The halo is a titanium structure introduced this year in a bid to ramp up driver safety, forming a ring around the cockpit top. It is designed to protect the drivers’ head from loose debris and offer better safety during eventual collisions.

Although drivers largely understand the need for it, very few like it. They are worried it impedes visibility, it looks ugly and also that fans will no longer be able to identify a driver properly from his race helmet. Drivers also take longer to climb in and out of their cars.

Formula One’s governing body has addressed concerns and asked every circuit “to make the lights at a standard height above the track,” FIA race director Charlie Whiting said.

“Pole position seems to be the worst case scenario with the halo,” Whiting added at the season-opening Australian GP. “Maybe the driver can’t quite see the lights, or see only half of them, and he might have to move his head too much.”

The new start lights were positioned lower for Friday’s first two practice sessions at Albert Park. Drivers were also allowed the rare chance to rehearse grid starts at the end of both sessions.

“We haven’t normally allowed practice starts on the grid here because it’s quite a tight timetable,” Whiting said. “What I thought would be a good idea was to give the driver sight of those lights, rather than for the first time on Sunday evening.”

A repeat set of lights has been moved from its usual position halfway up the grid to a more convenient position to the left.

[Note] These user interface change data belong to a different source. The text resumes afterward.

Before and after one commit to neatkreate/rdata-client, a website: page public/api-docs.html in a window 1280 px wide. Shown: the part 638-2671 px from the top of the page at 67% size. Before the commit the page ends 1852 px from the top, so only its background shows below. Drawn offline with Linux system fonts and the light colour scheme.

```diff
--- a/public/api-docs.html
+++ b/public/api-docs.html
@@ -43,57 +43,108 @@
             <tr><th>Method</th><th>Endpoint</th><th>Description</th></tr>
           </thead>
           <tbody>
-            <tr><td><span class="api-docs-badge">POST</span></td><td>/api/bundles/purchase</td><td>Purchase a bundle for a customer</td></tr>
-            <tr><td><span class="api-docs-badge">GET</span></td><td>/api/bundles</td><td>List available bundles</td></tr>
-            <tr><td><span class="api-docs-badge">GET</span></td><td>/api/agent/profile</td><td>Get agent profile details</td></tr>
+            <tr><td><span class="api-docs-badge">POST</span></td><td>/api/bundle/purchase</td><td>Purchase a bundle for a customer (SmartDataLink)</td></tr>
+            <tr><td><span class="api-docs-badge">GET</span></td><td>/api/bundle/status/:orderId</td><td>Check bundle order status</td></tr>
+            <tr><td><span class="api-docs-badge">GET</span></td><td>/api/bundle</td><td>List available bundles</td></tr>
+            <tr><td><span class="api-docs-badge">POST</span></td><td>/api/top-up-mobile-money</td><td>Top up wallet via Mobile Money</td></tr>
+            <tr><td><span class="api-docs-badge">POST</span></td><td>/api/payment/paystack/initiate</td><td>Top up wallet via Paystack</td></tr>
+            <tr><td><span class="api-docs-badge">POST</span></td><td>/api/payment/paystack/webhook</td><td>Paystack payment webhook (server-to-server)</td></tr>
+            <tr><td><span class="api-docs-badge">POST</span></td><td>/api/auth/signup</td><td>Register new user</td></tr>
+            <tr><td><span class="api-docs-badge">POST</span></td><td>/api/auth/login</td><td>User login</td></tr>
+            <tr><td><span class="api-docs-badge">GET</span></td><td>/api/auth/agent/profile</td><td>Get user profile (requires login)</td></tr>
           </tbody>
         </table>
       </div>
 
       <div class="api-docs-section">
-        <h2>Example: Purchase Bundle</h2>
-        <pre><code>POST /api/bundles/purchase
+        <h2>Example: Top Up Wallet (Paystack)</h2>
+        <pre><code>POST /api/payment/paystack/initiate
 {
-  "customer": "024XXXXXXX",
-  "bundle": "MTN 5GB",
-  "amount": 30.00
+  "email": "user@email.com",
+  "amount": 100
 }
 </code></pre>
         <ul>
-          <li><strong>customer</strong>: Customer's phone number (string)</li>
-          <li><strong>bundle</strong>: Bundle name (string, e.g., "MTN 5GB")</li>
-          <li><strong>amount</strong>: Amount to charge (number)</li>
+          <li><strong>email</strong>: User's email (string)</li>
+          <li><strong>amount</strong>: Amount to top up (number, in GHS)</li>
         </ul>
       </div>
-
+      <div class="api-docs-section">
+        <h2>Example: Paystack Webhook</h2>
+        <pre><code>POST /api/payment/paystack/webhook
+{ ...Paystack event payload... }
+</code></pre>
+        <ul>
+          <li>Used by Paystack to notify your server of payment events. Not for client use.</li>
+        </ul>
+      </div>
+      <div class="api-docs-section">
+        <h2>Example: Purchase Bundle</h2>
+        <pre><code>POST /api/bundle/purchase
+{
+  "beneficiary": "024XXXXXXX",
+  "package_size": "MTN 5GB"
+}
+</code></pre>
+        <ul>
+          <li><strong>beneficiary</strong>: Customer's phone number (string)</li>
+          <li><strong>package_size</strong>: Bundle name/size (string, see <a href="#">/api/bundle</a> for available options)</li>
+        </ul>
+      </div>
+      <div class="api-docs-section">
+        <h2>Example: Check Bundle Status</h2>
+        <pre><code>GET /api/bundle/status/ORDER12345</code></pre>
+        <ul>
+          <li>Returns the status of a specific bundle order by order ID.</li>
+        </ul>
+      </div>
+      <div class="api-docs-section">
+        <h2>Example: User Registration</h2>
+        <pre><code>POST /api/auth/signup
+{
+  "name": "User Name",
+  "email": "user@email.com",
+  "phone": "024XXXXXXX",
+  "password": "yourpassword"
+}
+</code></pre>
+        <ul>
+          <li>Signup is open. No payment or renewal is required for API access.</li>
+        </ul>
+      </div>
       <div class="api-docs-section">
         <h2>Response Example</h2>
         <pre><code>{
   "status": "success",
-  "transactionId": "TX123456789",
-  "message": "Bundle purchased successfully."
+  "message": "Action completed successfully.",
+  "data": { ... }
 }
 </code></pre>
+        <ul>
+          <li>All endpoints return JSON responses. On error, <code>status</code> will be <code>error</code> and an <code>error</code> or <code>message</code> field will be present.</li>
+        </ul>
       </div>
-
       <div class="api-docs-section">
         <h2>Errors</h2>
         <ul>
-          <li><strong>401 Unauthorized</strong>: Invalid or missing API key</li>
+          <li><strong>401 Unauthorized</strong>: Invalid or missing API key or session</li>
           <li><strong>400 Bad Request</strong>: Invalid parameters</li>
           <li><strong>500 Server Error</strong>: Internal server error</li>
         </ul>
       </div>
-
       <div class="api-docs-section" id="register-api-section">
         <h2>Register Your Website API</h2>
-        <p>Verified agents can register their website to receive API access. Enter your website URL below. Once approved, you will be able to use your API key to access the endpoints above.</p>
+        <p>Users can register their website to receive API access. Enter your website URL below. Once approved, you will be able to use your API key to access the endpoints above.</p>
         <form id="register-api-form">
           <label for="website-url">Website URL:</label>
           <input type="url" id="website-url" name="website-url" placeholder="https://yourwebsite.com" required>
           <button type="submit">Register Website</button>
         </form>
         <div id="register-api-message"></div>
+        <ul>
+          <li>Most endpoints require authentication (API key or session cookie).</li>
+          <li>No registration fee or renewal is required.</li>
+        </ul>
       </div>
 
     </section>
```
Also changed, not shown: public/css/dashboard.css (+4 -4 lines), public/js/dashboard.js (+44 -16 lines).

“Those repeat lights were normally halfway up the grid, and they were fitted round about 2009, when the rear wings became higher on the cars,” Whiting said. “But now the wings have been lowered, there’s no need for those halfway up the grid.”